- Problem statement
All entries below must be output word for word, and the pictures left behind.

- Input records

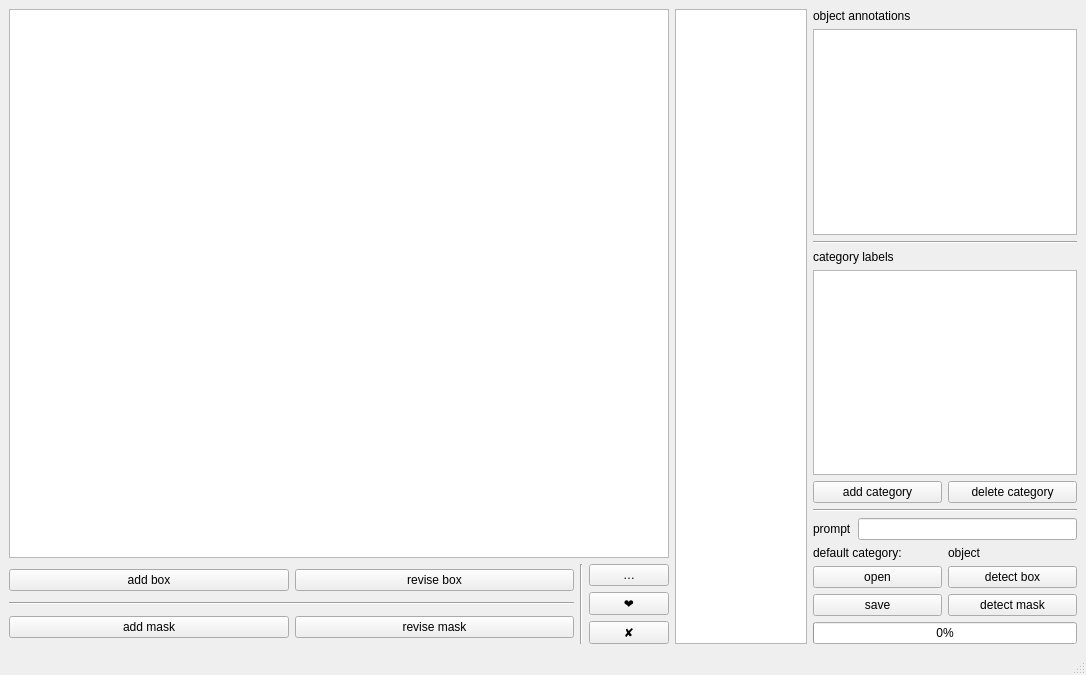
Old version of the form ui/ui.ui in the repository gaoCleo/quick-label.
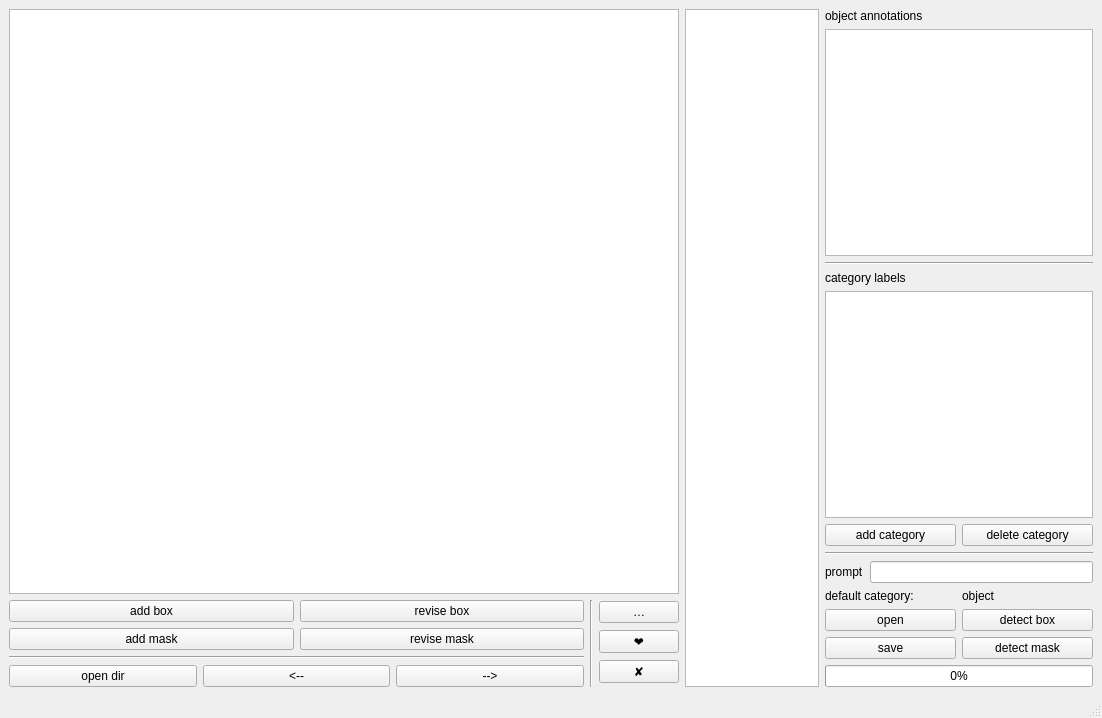
New version of the form. Custom widgets are drawn as their Qt base class.

Commit message: 上次提交遗漏文件

```diff
--- a/ui/ui.ui
+++ b/ui/ui.ui
@@ -6,8 +6,8 @@
    <rect>
     <x>0</x>
     <y>0</y>
-    <width>1086</width>
-    <height>675</height>
+    <width>1102</width>
+    <height>718</height>
    </rect>
   </property>
   <property name="windowTitle">
@@ -42,13 +42,6 @@
             </item>
            </layout>
           </item>
-          <item>
-           <widget class="Line" name="line_3">
-            <property name="orientation">
-             <enum>Qt::Horizontal</enum>
-            </property>
-           </widget>
-          </item>
           <item>
            <layout class="QHBoxLayout" name="horizontalLayout_8">
             <item>
@@ -67,6 +60,38 @@
             </item>
            </layout>
           </item>
+          <item>
+           <widget class="Line" name="line_5">
+            <property name="orientation">
+             <enum>Qt::Horizontal</enum>
+            </property>
+           </widget>
+          </item>
+          <item>
+           <layout class="QHBoxLayout" name="horizontalLayout_9">
+            <item>
+             <widget class="QPushButton" name="btn_open_dir">
+              <property name="text">
+               <string>open dir</string>
+              </property>
+             </widget>
+            </item>
+            <item>
+             <widget class="QPushButton" name="btn_previous_img">
+              <property name="text">
+               <string>&lt;--</string>
+              </property>
+             </widget>
+            </item>
+            <item>
+             <widget class="QPushButton" name="btn_next_img">
+              <property name="text">
+               <string>--&gt;</string>
+              </property>
+             </widget>
+            </item>
+           </layout>
+          </item>
          </layout>
         </item>
         <item>
```
Left out of the diff: 2 changed lines with no effect on the pictures.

- Written reply
Old version of the form ui/ui.ui in the repository gaoCleo/quick-label.
New version of the form. Custom widgets are drawn as their Qt base class.

Commit message: 上次提交遗漏文件

```diff
--- a/ui/ui.ui
+++ b/ui/ui.ui
@@ -6,8 +6,8 @@
    <rect>
     <x>0</x>
     <y>0</y>
-    <width>1086</width>
-    <height>675</height>
+    <width>1102</width>
+    <height>718</height>
    </rect>
   </property>
   <property name="windowTitle">
@@ -42,13 +42,6 @@
             </item>
            </layout>
           </item>
-          <item>
-           <widget class="Line" name="line_3">
-            <property name="orientation">
-             <enum>Qt::Horizontal</enum>
-            </property>
-           </widget>
-          </item>
           <item>
            <layout class="QHBoxLayout" name="horizontalLayout_8">
             <item>
@@ -67,6 +60,38 @@
             </item>
            </layout>
           </item>
+          <item>
+           <widget class="Line" name="line_5">
+            <property name="orientation">
+             <enum>Qt::Horizontal</enum>
+            </property>
+           </widget>
+          </item>
+          <item>
+           <layout class="QHBoxLayout" name="horizontalLayout_9">
+            <item>
+             <widget class="QPushButton" name="btn_open_dir">
+              <property name="text">
+               <string>open dir</string>
+              </property>
+             </widget>
+            </item>
+            <item>
+             <widget class="QPushButton" name="btn_previous_img">
+              <property name="text">
+               <string>&lt;--</string>
+              </property>
+             </widget>
+            </item>
+            <item>
+             <widget class="QPushButton" name="btn_next_img">
+              <property name="text">
+               <string>--&gt;</string>
+              </property>
+             </widget>
+            </item>
+           </layout>
+          </item>
          </layout>
         </item>
         <item>
```
Left out of the diff: 2 changed lines with no effect on the pictures.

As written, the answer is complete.